* _Given information_:
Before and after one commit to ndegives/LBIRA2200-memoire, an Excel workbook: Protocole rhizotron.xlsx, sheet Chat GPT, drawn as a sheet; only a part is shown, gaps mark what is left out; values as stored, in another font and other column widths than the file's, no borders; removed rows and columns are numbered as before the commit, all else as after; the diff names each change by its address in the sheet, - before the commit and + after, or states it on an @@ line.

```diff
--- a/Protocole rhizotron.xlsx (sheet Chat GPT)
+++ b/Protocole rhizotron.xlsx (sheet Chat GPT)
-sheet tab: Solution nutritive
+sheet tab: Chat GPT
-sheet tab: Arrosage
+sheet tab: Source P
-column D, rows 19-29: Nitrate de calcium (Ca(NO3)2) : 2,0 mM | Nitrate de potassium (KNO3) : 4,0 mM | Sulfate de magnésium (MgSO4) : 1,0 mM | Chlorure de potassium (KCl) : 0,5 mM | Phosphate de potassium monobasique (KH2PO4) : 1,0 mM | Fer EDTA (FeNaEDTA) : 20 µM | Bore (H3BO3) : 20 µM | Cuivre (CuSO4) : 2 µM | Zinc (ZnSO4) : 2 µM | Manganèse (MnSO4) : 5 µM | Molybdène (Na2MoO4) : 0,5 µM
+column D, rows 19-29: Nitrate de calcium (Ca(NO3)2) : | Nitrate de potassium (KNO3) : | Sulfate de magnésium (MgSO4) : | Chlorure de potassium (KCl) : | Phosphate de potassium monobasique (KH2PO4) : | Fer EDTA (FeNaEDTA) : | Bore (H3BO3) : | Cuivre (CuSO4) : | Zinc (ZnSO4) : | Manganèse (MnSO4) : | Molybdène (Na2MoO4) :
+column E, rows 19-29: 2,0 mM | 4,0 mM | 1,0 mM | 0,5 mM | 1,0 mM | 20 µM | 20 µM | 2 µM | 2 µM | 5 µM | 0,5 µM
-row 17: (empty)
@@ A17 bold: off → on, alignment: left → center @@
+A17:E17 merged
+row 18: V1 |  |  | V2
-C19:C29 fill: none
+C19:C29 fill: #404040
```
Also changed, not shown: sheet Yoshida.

* _What to work on_: Identify each line in the entries with the word "fill" and copy it.

* _Answer to this problem_:
-C19:C29 fill: none
+C19:C29 fill: #404040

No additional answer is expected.